## What is expected
Which lines of the records contain "flex"? Collect every one of them.

Items from a dataset:
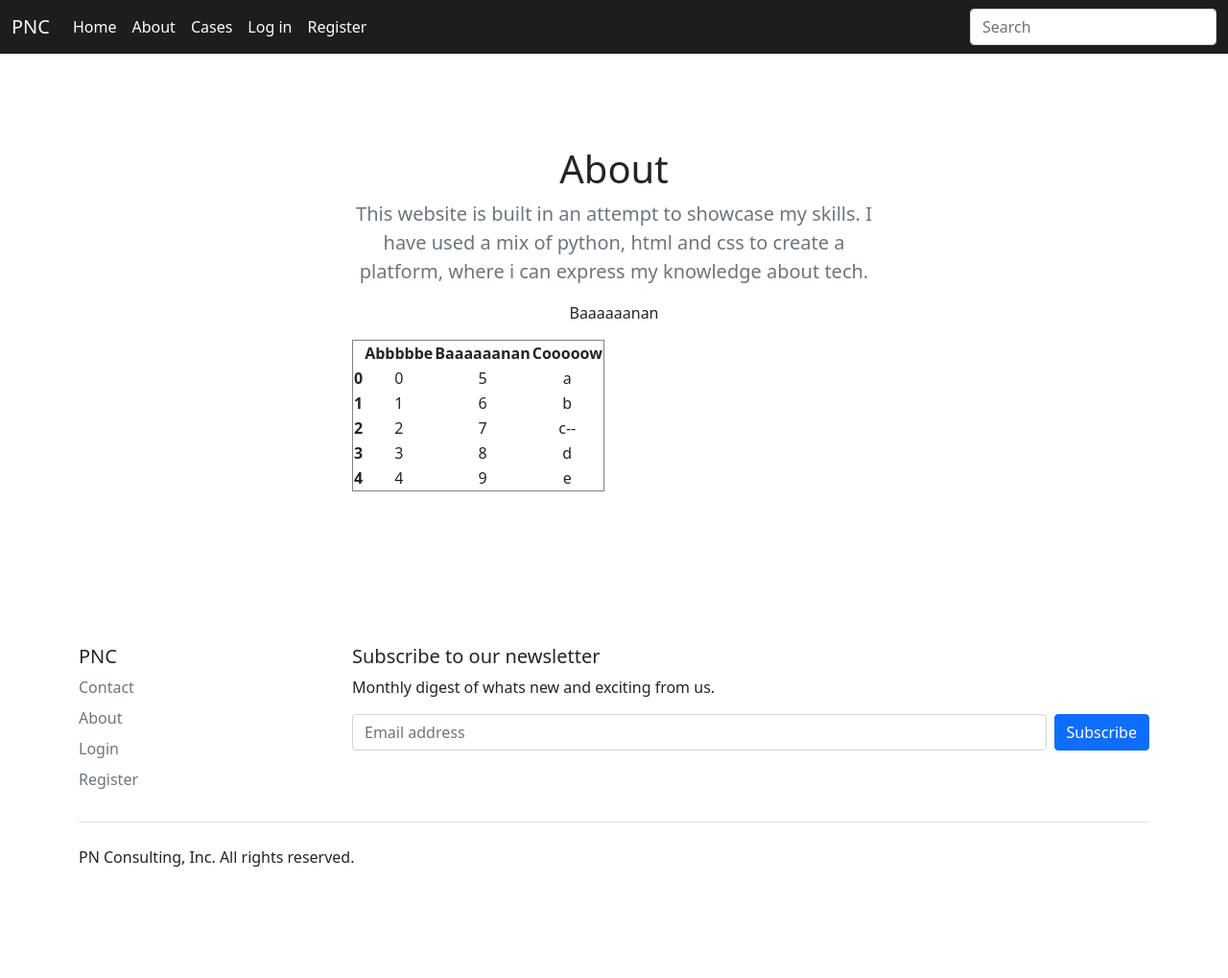
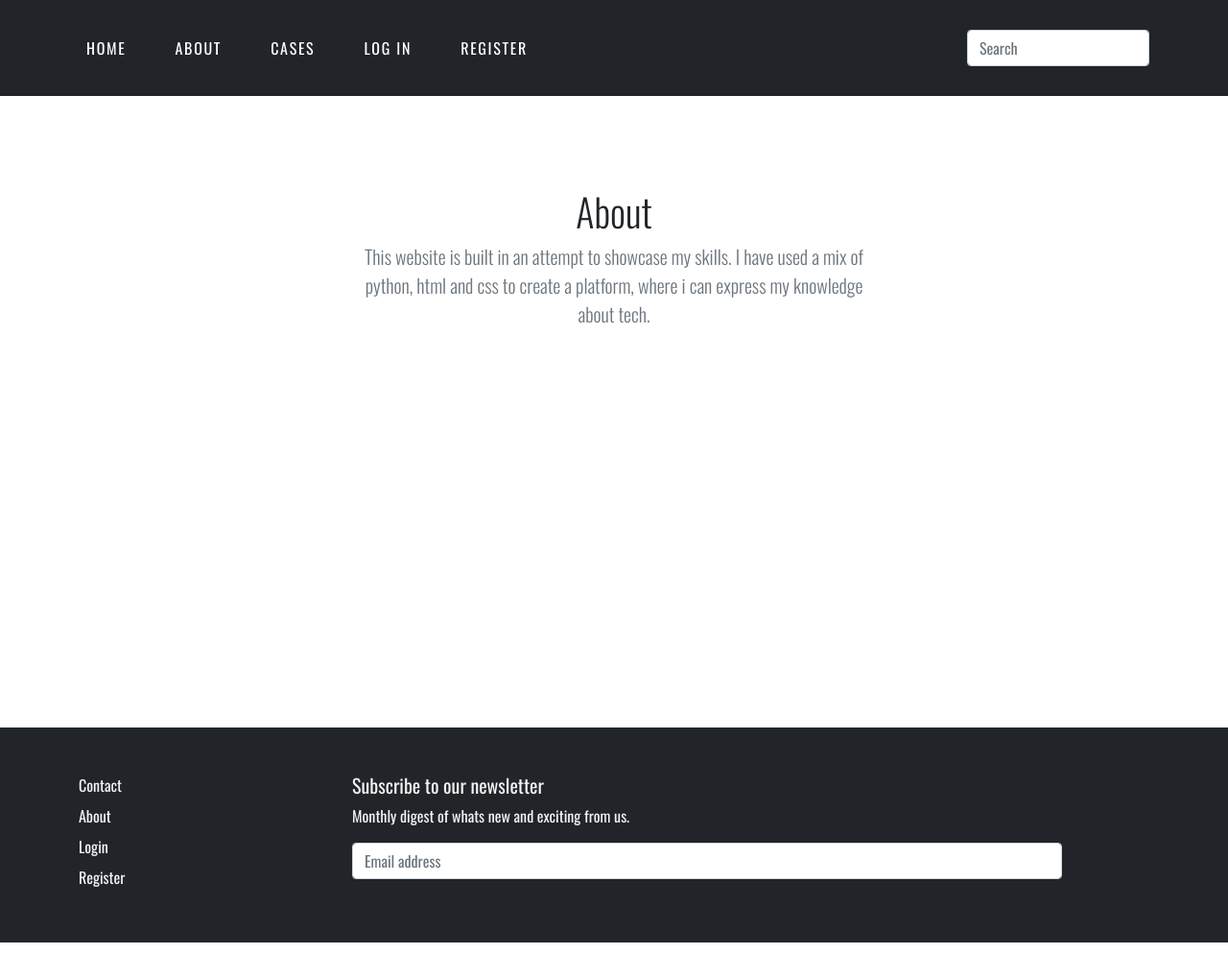
Before and after one commit to PeteRNis/pnconsulting, a Flask app: page /cases in a window 1280 px wide. Shown: the whole page at 96% size. After the commit the page ends 982 px from the top, so only its background shows below. Run offline with Flask 2, Linux system fonts and the light colour scheme.

Commit message:
newests commit

```diff
--- a/project_1/core/views.py
+++ b/project_1/core/views.py
@@ -5,9 +5,17 @@ import pandas as pd
 
 core = Blueprint('core',__name__)
 
-df = pd.DataFrame({'Abbbbbe': [0, 1, 2, 3, 4],
-                   'Baaaaaanan': [5, 6, 7, 8, 9],
-                   'Cooooow': ['a', 'b', 'c--', 'd', 'e']})
+df = pd.DataFrame({'column 1 ': [4, 6, 1, 3, 7],
+                   'column 2 ': [5, 6, 7, 8, 9],
+                   'column 3 ': [5, 6, 7, 8, 9],
+                   'column 4 ': [5, 6, 7, 8, 9],
+                   'column 5 ': [5, 6, 7, 8, 9],
+                   'column 6 ': [5, 6, 7, 8, 9],
+                   'column 7 ': [5, 6, 7, 8, 9],
+                   'column 8 ': [5, 6, 7, 8, 9],
+                   'column 9 ': [5, 6, 7, 8, 9],
+                   'column 10 ': [5, 6, 7, 8, 9],
+                   'column 11 ': ['a', 'b', 'c', 'd', 'e']})
 
 @core.route('/')
 def index():
--- a/project_1/templates/base.html
+++ b/project_1/templates/base.html
@@ -2,10 +2,22 @@
 <html lang="en" dir="ltr">
   <head>
     <meta charset="utf-8">
-    <title></title>
+    <title>PNConsulting</title>
+    <link rel="preconnect" href="https://fonts.googleapis.com">
+    <link rel="preconnect" href="https://fonts.gstatic.com" crossorigin>
+    <link href="https://fonts.googleapis.com/css2?family=Lato:wght@700&family=Oswald:wght@300;400&family=Roboto+Condensed:ital,wght@1,700&display=swap" rel="stylesheet">
     <script src="https://code.jquery.com/jquery-3.6.0.min.js" integrity="sha256-/xUj+3OJU5yExlq6GSYGSHk7tPXikynS7ogEvDej/m4=" crossorigin="anonymous"></script>
     <link href="https://cdn.jsdelivr.net/npm/bootstrap@5.1.3/dist/css/bootstrap.min.css" rel="stylesheet" integrity="sha384-1BmE4kWBq78iYhFldvKuhfTAU6auU8tT94WrHftjDbrCEXSU1oBoqyl2QvZ6jIW3" crossorigin="anonymous">
     <script src="https://cdn.jsdelivr.net/npm/bootstrap@5.1.3/dist/js/bootstrap.bundle.min.js" integrity="sha384-ka7Sk0Gln4gmtz2MlQnikT1wXgYsOg+OMhuP+IlRH9sENBO0LRn5q+8nbTov4+1p" crossorigin="anonymous"></script>
+
+    <style>
+      body {
+      font-family: 'Lato', sans-serif;
+      font-family: 'Oswald', sans-serif;
+      }
+
+    </style>
+
   </head>
   <body>
 
@@ -13,11 +25,11 @@
 
 
     <nav >
-      <nav class="navbar navbar-expand-sm navbar-dark" style="background-color: #1c1d1f;">
+      <nav class="navbar navbar-expand-lg navbar-dark bg-dark" style="background-color: #303030; height: 100px ">
 
     <!-- Navbar content -->
-    <div class="container-fluid">
-    <a class="navbar-brand" href="{{ url_for('core.index')}}">PNC</a>
+    <div class="container">
+
 
     <button class="navbar-toggler" type="button" data-bs-toggle="collapse" data-bs-target="#navbarNavDropdown" aria-controls="navbarNavDropdown" aria-expanded="false" aria-label="Toggle navigation">
       <span class="navbar-toggler-icon"></span>
@@ -25,31 +37,39 @@
     <div class="collapse navbar-collapse" id="navbarNavDropdown">
       <ul class="navbar-nav me-auto my-2 my-lg-0 navbar-nav-scroll" style="--bs-scroll-height: 100px;">
         <li class="nav-item">
-          <a class="nav-link active" aria-current="page" href="{{ url_for('core.index')}}">Home</a>
+          <a class="nav-link active" style = "letter-spacing: 1.7px;" aria-current="page" href="{{ url_for('core.index')}}">HOME</a>
         </li>
+        <br>
         <li id = "testid" class="nav-item">
-          <a class="nav-link active" href="{{ url_for('core.info')}}">About</a>
+          <a class="nav-link active" style = "letter-spacing: 1.7px; text-indent: 35px" href="{{ url_for('core.info')}}">ABOUT</a>
         </li>
+        <br>
         <li id = "testid" class="nav-item">
-          <a class="nav-link active" href="{{ url_for('core.cases')}}">Cases</a>
+          <a class="nav-link active" style = "letter-spacing: 1.7px; text-indent: 35px" href="{{ url_for('core.cases')}}">CASES</a>
         </li>
+        <br>
         {% if current_user.is_authenticated %}
         <li class="nav-item">
-          <a class="nav-link active" href="{{url_for('users.logout')}}">Log out</a>
+          <a class="nav-link active" style = "letter-spacing: 1.7px; text-indent: 35px" href="{{url_for('users.logout')}}">LOG OUT</a>
         </li>
+        <br>
         <li class="nav-item">
-          <a class="nav-link active" href="{{url_for('users.user_posts', username=current_user.username)}}">Profile</a>
+          <a class="nav-link active" style = "letter-spacing: 1.7px; text-indent: 35px" href="{{url_for('users.user_posts', username=current_user.username)}}">PROFILE</a>
         </li>
+        <br>
         <li class="nav-item">
-          <a class="nav-link active" href="{{url_for('blog_posts.create_post')}}">Create post</a>
+          <a class="nav-link active" style = "letter-spacing: 1.7px; text-indent: 35px" href="{{url_for('blog_posts.create_post')}}">CREATE POST</a>
         </li>
+        <br>
         {% else %}
         <li class="nav-item">
-          <a class="nav-link active" href="{{url_for('users.login')}}">Log in</a>
+          <a class="nav-link active" style = "letter-spacing: 1.7px; text-indent: 35px" href="{{url_for('users.login')}}">LOG IN</a>
         </li>
+        <br>
         <li class="nav-item">
-          <a class="nav-link active" href="{{url_for('users.register')}}">Register</a>
+          <a class="nav-link active" style = "letter-spacing: 1.7px; text-indent: 35px" href="{{url_for('users.register')}}">REGISTER</a>
         </li>
+        <br>
         <li class="nav-item dropdown">
       <!-- NOTE:      <a class="nav-link dropdown-toggle" data-bs-toggle="tooltip" data-bs-placement="bottom" title="Yet to be launched" href="#" id="navbarDropdownMenuLink" role="button" data-bs-toggle="dropdown" aria-expanded="true">Products</a>
           <ul class="dropdown-menu" aria-labelledby="navbarDropdownMenuLink">
@@ -82,55 +102,38 @@
   </div>
 
 </main>
-
-<footer class="py-5">
-<div class="container ">
-
+  </body>
+  <footer class=" container-flex py-5 bg-dark">
+      <div class="container">
     <div class="row">
-
-      <div class="col-2">
-        <h5>PNC</h5>
+      <div class="col-2 container">
         <ul class="nav flex-column">
-          <li class="nav-item mb-2"><a href="{{ url_for('core.contact')}}" class="nav-link p-0 text-muted">Contact</a></li>
-          <li class="nav-item mb-2"><a href="{{ url_for('core.info')}}" class="nav-link p-0 text-muted">About</a></li>
+          <li class="nav-item mb-2"><a href="{{ url_for('core.contact')}}" class="nav-link p-0" style="color:white; opacity:0.95;">Contact</a></li>
+          <li class="nav-item mb-2"><a href="{{ url_for('core.info')}}" class="nav-link p-0" style="color:white; opacity:0.95;">About</a></li>
           {% if current_user.is_authenticated %}
-          <li class="nav-item mb-2"><a href="{{url_for('users.account')}}" class="nav-link p-0 text-muted">Account</a></li>
-          <li class="nav-item mb-2"><a href="{{url_for('blog_posts.create_post')}}" class="nav-link p-0 text-muted">Create post</a></li>
-          <li class="nav-item mb-2"><a href="{{url_for('users.logout')}}" class="nav-link p-0 text-muted">Logout</a></li>
+          <li class="nav-item mb-2"><a href="{{url_for('users.account')}}" class="nav-link p-0" style="color:white; opacity:0.95;">Account</a></li>
+          <li class="nav-item mb-2"><a href="{{url_for('blog_posts.create_post')}}" class="nav-link p-0" style="color:white; opacity:0.95;">Create post</a></li>
+          <li class="nav-item mb-2"><a href="{{url_for('users.logout')}}" class="nav-link p-0" style="color:white; opacity:0.95;">Logout</a></li>
           {% else %}
-          <li class="nav-item mb-2"><a href="{{url_for('users.login')}}" class="nav-link p-0 text-muted">Login</a></li>
-          <li class="nav-item mb-2"><a href="{{url_for('users.register')}}" class="nav-link p-0 text-muted">Register</a></li>
+          <li class="nav-item mb-2"><a href="{{url_for('users.login')}}" class="nav-link p-0" style="color:white; opacity:0.95;">Login</a></li>
+          <li class="nav-item mb-2"><a href="{{url_for('users.register')}}" class="nav-link p-0" style="color:white; opacity:0.95;">Register</a></li>
           {% endif %}
         </ul>
       </div>
-
         <div class="col-9 offset-1">
           <form>
-          <h5>Subscribe to our newsletter</h5>
-          <p>Monthly digest of whats new and exciting from us. </p>
+            <h5 style="color:white; opacity:0.95;">Subscribe to our newsletter</h5>
+            <p style="color:white; opacity:0.95;">Monthly digest of whats new and exciting from us. </p>
             <div class="d-flex w-100 gap-2">
               <label for="newsletter1" class="visually-hidden">Email address</label>
               <input id="newsletter1" type="text" class="form-control" placeholder="Email address">
-            <button class="btn btn-primary" type="button">Subscribe</button>
+              <button class="btn btn-md btn-outline-dark" type="button">Subscribe</button>
             </div>
           </form>
         </div>
       </div>
-
-  <div class="d-flex justify-content-between py-4 my-4 border-top">
-      <p>PN Consulting, Inc. All rights reserved.</p>
-      <ul class="list-unstyled d-flex">
-        <li class="ms-3"><a class="link-dark" href="#"><svg class="bi" width="24" height="24"><use xlink:href="#twitter"/></svg></a></li>
-        <li class="ms-3"><a class="link-dark" href="#"><svg class="bi" width="24" height="24"><use xlink:href="#instagram"/></svg></a></li>
-        <li class="ms-3"><a class="link-dark" href="#"><svg class="bi" width="24" height="24"><use xlink:href="#facebook"/></svg></a></li>
-      </ul>
-    </div>
-  </footer>
       </div>
 
 
-</div>
-
-
-  </body>
+    </footer>
 </html>
--- a/project_1/templates/blog_post.html
+++ b/project_1/templates/blog_post.html
@@ -11,7 +11,7 @@
 </section>
 <div class="py-5 text container">
     <div class="row py-lg-5">
-      <div class="col-lg-6 col-md-8 mx-auto">
+      <div style="opacity:0.85;" class="col-lg-6 col-md-8 mx-auto">
         <p>{{post.text|safe}}</p>
       </div>
     </div>
@@ -20,8 +20,8 @@
 <div class="py-5 text-center container">
   <div class="row py-lg-5">
     <div class="col-lg-6 col-md-8 mx-auto">
-      <a class="btn btn-secondary" href="{{ url_for('blog_posts.update', blog_post_id=post.id) }}">Update</a>
-       <button type="button" class="btn btn-danger" data-bs-toggle="modal" data-bs-target="#del_modal">Delete</button>
+      <a class="btn btn-md btn-outline-dark" href="{{ url_for('blog_posts.update', blog_post_id=post.id) }}">Update</a>
+       <button type="button" class="btn btn-md btn-outline-dark" data-bs-toggle="modal" data-bs-target="#del_modal">Delete</button>
      </div>
     </div>
     </div>
--- a/project_1/templates/cases/cases.html
+++ b/project_1/templates/cases/cases.html
@@ -6,13 +6,29 @@
       <h1 class="fw-light">About</h1>
       <p class="lead text-muted">This website is built in an attempt to showcase my skills. I have used a mix of python, html and css to create a platform, where i can express my knowledge about tech.</p>
       <p>
+
+    <!-- NOTE:     Here we have the first merging of pandas and flask
+
+      <p class="panel" style = "border-style: solid;">
         {% for table in tables %}
-                    {{titles[loop.index]}}
-                    {{ table|safe }}
+        {{0[loop.index]}}
+        {{ table|safe }}
         {% endfor %}
+        </p>
+-->
+<br>
+<br>
+<br>
+<br>
+<br>
+<br>
+<br>
+<br>
+<br>
+<br>
+<br>
+<br>
 
-
-      </p>
     </div>
   </div>
   </section>
--- a/project_1/templates/create_post.html
+++ b/project_1/templates/create_post.html
@@ -28,7 +28,7 @@
       </div>
       <br>
       <div class='form-group'>
-      {{form.submit(class = 'btn btn-primary btn-lg')}}
+      {{form.submit(class = 'btn btn-md btn-outline-dark')}}
       </div>
     </form>
     {{ ckeditor.load() }}
--- a/project_1/templates/register.html
+++ b/project_1/templates/register.html
@@ -7,7 +7,6 @@
       <div class="col-lg-6 col-md-8 mx-auto">
   <main class="form-register">
   <form method= 'POST'>
-    <img class="mb-4" src="static/Logo/figur.jpg" alt="" width="72" height="57">
     <h1 class="h3 mb-3 fw-normal">Register below</h1>
     {{form.hidden_tag()}}
     <div align = "left" class="form-group">
```
Also changed, not shown: project_1/static/index1.css (+27 -0 lines), project_1/templates/index.html (+16 -16 lines), project_1/templates/info.html (+13 -2 lines), project_1/templates/login.html (+7 -2 lines), project_1/templates/user_blog_posts.html (+12 -7 lines), project_1/static/profile_pics/Peter Ravnborg Nissen.png. Lines whose indentation alone changed are shown as unchanged.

## Result
+  <footer class=" container-flex py-5 bg-dark">
         <ul class="nav flex-column">
             <div class="d-flex w-100 gap-2">
-  <div class="d-flex justify-content-between py-4 my-4 border-top">
-      <ul class="list-unstyled d-flex">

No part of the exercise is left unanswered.